Is your skin or digestion going to be impacted?
Is it going to make you tired?
Is it going to let your weight start creeping back up again?
Is it going to cause an auto-immune flair?
Is it going to make your joints ache?
Is it going to impact your sleep or mood?
Whatever the thing that trigger food usually does, remind your brain when you have it. It helps break the cycle of reaching for it every time your brain needs a happy hit.
This takes time and patience and was NEVER about your willpower, but instead kept you stuck in a cycle of reaching for foods that harm your body instead of nourish it.
This is not about never having a treat again. This is why everything in moderation doesn't work for most people. We generally aren't honest with ourselves about our own "moderation" and can't afford to have or pay someone else to hold us accountable forever. That is also a short term solution similar to a dieting.
Everything in moderation is a slippery slope for most people and allows trigger foods to sneak back in slowly and more frequently. That one treat once a week may turn into a few times a week, then to a small daily one, and before you know it you are back to eating all the trigger foods while the good intention healthy ones you bought are rotting in your veggie drawer.
Teaching your brain to work with you and for you is key to sustainability and breaking the diet cycle.

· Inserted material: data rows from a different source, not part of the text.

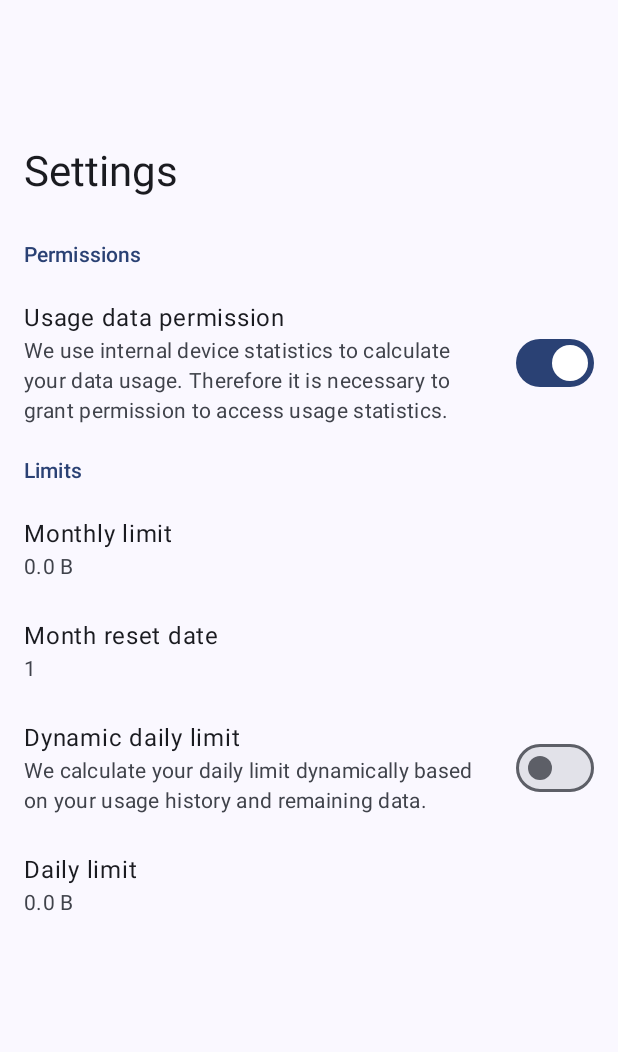
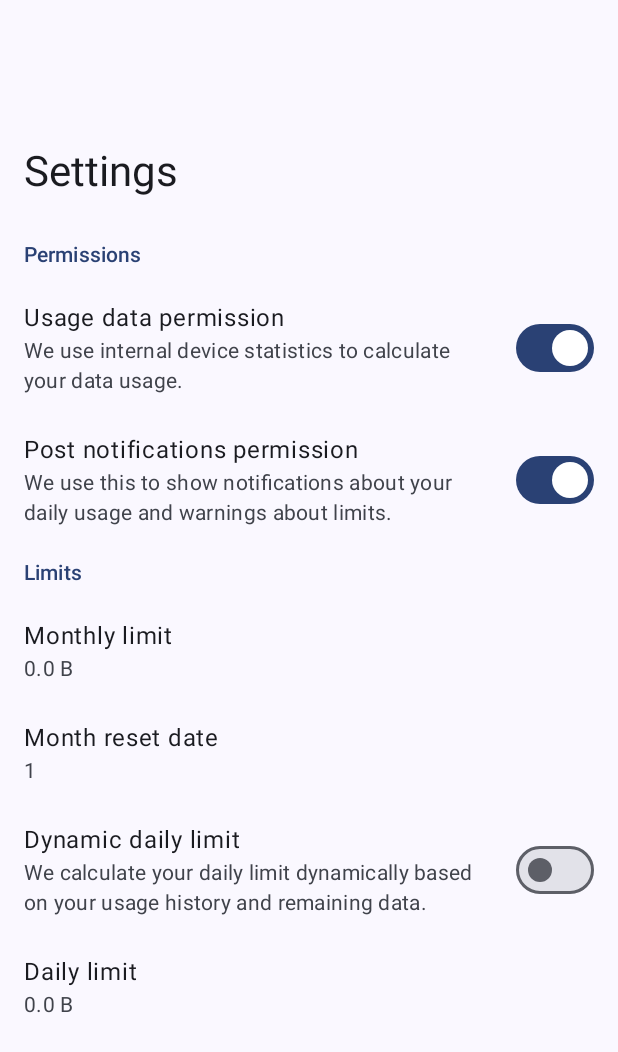
Before and after one commit to JakubHekal/Kvotka, an Android app built with Jetpack Compose: the composable SettingsScreen shown on its own in the app's theme, on a phone screen of 412 x 824 dp. Shown: the top 1052 px of the screen. Run offline under Robolectric (Android 15) with nearby library versions, the phone set to English and light mode, and no system bars; libraries missing offline, so code that uses them is left out: com.ramcosta.composedestinations; 4 statements that could not run were skipped.

Commit message:
Added post notifications permissions to settings, fixed applist centering, changed library implementations and updated libraries

```diff
--- a/app/build.gradle.kts
+++ b/app/build.gradle.kts
@@ -53,9 +53,9 @@ android {
 
 dependencies {
     implementation(libs.androidx.datastore.preferences.core)
-    implementation("io.github.raamcosta.compose-destinations:core:1.11.8")
+    implementation(libs.compose.destinations.core)
+    ksp(libs.compose.destinations.ksp)
     implementation(libs.androidx.lifecycle.service)
-    ksp("io.github.raamcosta.compose-destinations:ksp:1.11.8")
     implementation(libs.kotlinx.serialization.json)
     implementation(libs.androidx.core.ktx)
     implementation(libs.androidx.appcompat)
--- a/app/src/main/java/com/jakubhekal/kvotka/screens/AppListScreen.kt
+++ b/app/src/main/java/com/jakubhekal/kvotka/screens/AppListScreen.kt
@@ -41,6 +41,7 @@ import androidx.compose.ui.Alignment
 import androidx.compose.ui.Modifier
 import androidx.compose.ui.draw.clip
 import androidx.compose.ui.input.nestedscroll.nestedScroll
+import androidx.compose.ui.text.style.TextAlign
 import androidx.compose.ui.unit.dp
 import com.jakubhekal.kvotka.viewmodels.AppListUiState
 import com.jakubhekal.kvotka.viewmodels.AppListViewModel
@@ -145,6 +146,7 @@ fun AppListScreen(appListViewModel: AppListViewModel) {
                                 ) {
 
                                     Text(
+                                        textAlign = TextAlign.Center,
                                         style = MaterialTheme.typography.headlineMedium,
                                         text = app.name
                                     )
--- a/app/src/main/java/com/jakubhekal/kvotka/screens/SettingsScreen.kt
+++ b/app/src/main/java/com/jakubhekal/kvotka/screens/SettingsScreen.kt
@@ -10,7 +10,9 @@ import androidx.compose.foundation.layout.fillMaxSize
 import androidx.compose.foundation.layout.fillMaxWidth
 import androidx.compose.foundation.layout.height
 import androidx.compose.foundation.layout.padding
+import androidx.compose.foundation.rememberScrollState
 import androidx.compose.foundation.shape.RoundedCornerShape
+import androidx.compose.foundation.verticalScroll
 import androidx.compose.material3.Button
 import androidx.compose.material3.Card
 import androidx.compose.material3.CircularProgressIndicator
@@ -96,6 +98,9 @@ fun SettingsScreen(settingsViewModel: SettingsViewModel) {
 
 @Composable
 fun SettingsList(data: SettingsUiState.Success, settingsViewModel: SettingsViewModel) {
+    Column(
+        modifier = Modifier.verticalScroll(rememberScrollState())
+    ) {
         Text(
             modifier = Modifier.padding(16.dp, 8.dp),
             color = MaterialTheme.colorScheme.primary,
@@ -104,10 +109,20 @@ fun SettingsList(data: SettingsUiState.Success, settingsViewModel: SettingsViewM
         )
         SettingRow(
             title = "Usage data permission",
-        description = "We use internal device statistics to calculate your data usage. Therefore it is necessary to grant permission to access usage statistics."
+            description = "We use internal device statistics to calculate your data usage."
         ) {
-        Switch(checked = data.usageDataPermission, onCheckedChange = {
-            settingsViewModel.requestPermission()
+            Switch(checked = data.permissionManager.hasUsageStatsPermission(), onCheckedChange = {
+                data.permissionManager.requestUsageStatsPermission()
+            })
+        }
+        SettingRow(
+            title = "Post notifications permission",
+            description = "We use this to show notifications about your daily usage and warnings about limits."
+        ) {
+            Switch(
+                checked = data.permissionManager.hasPostNotificationsPermission(),
+                onCheckedChange = {
+                    data.permissionManager.hasPostNotificationsPermission()
                 })
         }
         Text(
@@ -123,7 +138,12 @@ fun SettingsList(data: SettingsUiState.Success, settingsViewModel: SettingsViewM
         InputDialog(
             show = monthlyLimitDialog,
             onClose = { monthlyLimitDialog = false },
-        onSave = { settingsViewModel.setState(SettingsPreferencesKeys.PERIOD_LIMIT, monthlyLimitValue.bytes) },
+            onSave = {
+                settingsViewModel.setState(
+                    SettingsPreferencesKeys.PERIOD_LIMIT,
+                    monthlyLimitValue.bytes
+                )
+            },
             title = "Monthly limit",
             description = "Your monthly limit, you can change the unit by clicking on it"
         ) {
@@ -139,7 +159,7 @@ fun SettingsList(data: SettingsUiState.Success, settingsViewModel: SettingsViewM
         SettingRow(
             title = "Monthly limit",
             description = data.periodLimit.pretty.toString(),
-        onClick = { monthlyLimitDialog = true}
+            onClick = { monthlyLimitDialog = true }
         )
 
         var monthlyResetDateDialog by remember { mutableStateOf(false) }
@@ -148,14 +168,19 @@ fun SettingsList(data: SettingsUiState.Success, settingsViewModel: SettingsViewM
         InputDialog(
             show = monthlyResetDateDialog,
             onClose = { monthlyResetDateDialog = false },
-        onSave = { settingsViewModel.setState(SettingsPreferencesKeys.PERIOD_RESET_DATE, monthlyResetDateValue.text.toInt()) },
+            onSave = {
+                settingsViewModel.setState(
+                    SettingsPreferencesKeys.PERIOD_RESET_DATE,
+                    monthlyResetDateValue.text.toInt()
+                )
+            },
             title = "Month reset date",
-        description = "Specify on which day of the mouth your limits resets"
+            description = "Specify on which day of the month your limits resets"
         ) {
             OutlinedTextField(
                 value = monthlyResetDateValue,
                 onValueChange = {
-                if(it.text.isEmpty() || (it.text.toIntOrNull() != null && it.text.toInt() in 1..31)) {
+                    if (it.text.isEmpty() || (it.text.toIntOrNull() != null && it.text.toInt() in 1..31)) {
                         monthlyResetDateValue = it
                     }
                 }
@@ -165,7 +190,7 @@ fun SettingsList(data: SettingsUiState.Success, settingsViewModel: SettingsViewM
         SettingRow(
             title = "Month reset date",
             description = data.periodResetDate.toString(),
-        onClick = { monthlyResetDateDialog = true}
+            onClick = { monthlyResetDateDialog = true }
         )
         SettingRow(
             title = "Dynamic daily limit",
@@ -176,7 +201,7 @@ fun SettingsList(data: SettingsUiState.Success, settingsViewModel: SettingsViewM
             })
         }
 
-    if(!data.dailyLimitDynamic) {
+        if (!data.dailyLimitDynamic) {
 
             var dailyLimitDialog by remember { mutableStateOf(false) }
             var dailyLimitValue by remember { mutableStateOf(data.periodLimit) }
@@ -184,7 +209,12 @@ fun SettingsList(data: SettingsUiState.Success, settingsViewModel: SettingsViewM
             InputDialog(
                 show = dailyLimitDialog,
                 onClose = { dailyLimitDialog = false },
-            onSave = { settingsViewModel.setState(SettingsPreferencesKeys.DAILY_LIMIT, dailyLimitValue.bytes) },
+                onSave = {
+                    settingsViewModel.setState(
+                        SettingsPreferencesKeys.DAILY_LIMIT,
+                        dailyLimitValue.bytes
+                    )
+                },
                 title = "Daily limit",
                 description = "Your daily limit, you can change the unit by clicking on it"
             ) {
@@ -202,6 +232,7 @@ fun SettingsList(data: SettingsUiState.Success, settingsViewModel: SettingsViewM
                 description = data.dailyLimit.pretty.toString(),
                 onClick = { dailyLimitDialog = true }
             )
+        }
     }
 }
 
@@ -270,7 +301,9 @@ fun InputDialog(
                 shape = RoundedCornerShape(16.dp),
             ) {
                 Column(
-                    modifier = Modifier.padding(24.dp).fillMaxWidth(),
+                    modifier = Modifier
+                        .padding(24.dp)
+                        .fillMaxWidth(),
                     verticalArrangement = Arrangement.spacedBy(16.dp),
                     horizontalAlignment = Alignment.Start
                 ) {
--- a/app/src/main/java/com/jakubhekal/kvotka/viewmodels/SettingsViewModel.kt
+++ b/app/src/main/java/com/jakubhekal/kvotka/viewmodels/SettingsViewModel.kt
@@ -11,13 +11,13 @@ import androidx.datastore.preferences.core.intPreferencesKey
 import androidx.datastore.preferences.core.longPreferencesKey
 import androidx.lifecycle.ViewModel
 import androidx.lifecycle.viewModelScope
+import com.jakubhekal.kvotka.managers.PermissionManager
 import com.jakubhekal.kvotka.utils.bytes.FormattedBytes
-import com.jakubhekal.kvotka.managers.PermissionManager
 import kotlinx.coroutines.launch
 
 sealed interface SettingsUiState {
     data class Success(
-        val usageDataPermission: Boolean,
+        val permissionManager: PermissionManager,
         val periodLimit: FormattedBytes,
         val periodResetDate: Int,
         val dailyLimitDynamic: Boolean,
@@ -49,7 +49,7 @@ class SettingsViewModel(private val dataStore: DataStore<Preferences>, private v
                 uiState = SettingsUiState.Loading
                 uiState = try {
                     SettingsUiState.Success(
-                        usageDataPermission = permissionManager.hasUsageStatsPermission(),
+                        permissionManager = permissionManager,
                         periodLimit = FormattedBytes.from(preferences[SettingsPreferencesKeys.PERIOD_LIMIT] ?: 0L),
                         periodResetDate = preferences[SettingsPreferencesKeys.PERIOD_RESET_DATE] ?: 1,
                         dailyLimitDynamic = preferences[SettingsPreferencesKeys.DAILY_LIMIT_DYNAMIC] ?: false,
@@ -69,9 +69,4 @@ class SettingsViewModel(private val dataStore: DataStore<Preferences>, private v
             }
         }
     }
-
-    fun requestPermission() {
-        permissionManager.requestUsageStatsPermission()
-    }
-
 }
```
Also changed, not shown: gradle/libs.versions.toml (+15 -11 lines). Lines whose indentation alone changed are shown as unchanged.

This is how you break up with trigger foods and habits for good.
Have a treat at special occasions, but re-training your brain will prevent that spiral yo-yo again of reaching for the treats as medicine when our brains need some help.
Layering the simple things like this has the largest impact to not only your body and health, but they are sustainable habits that you can build on slowly and effectively.
These are lifelong habits!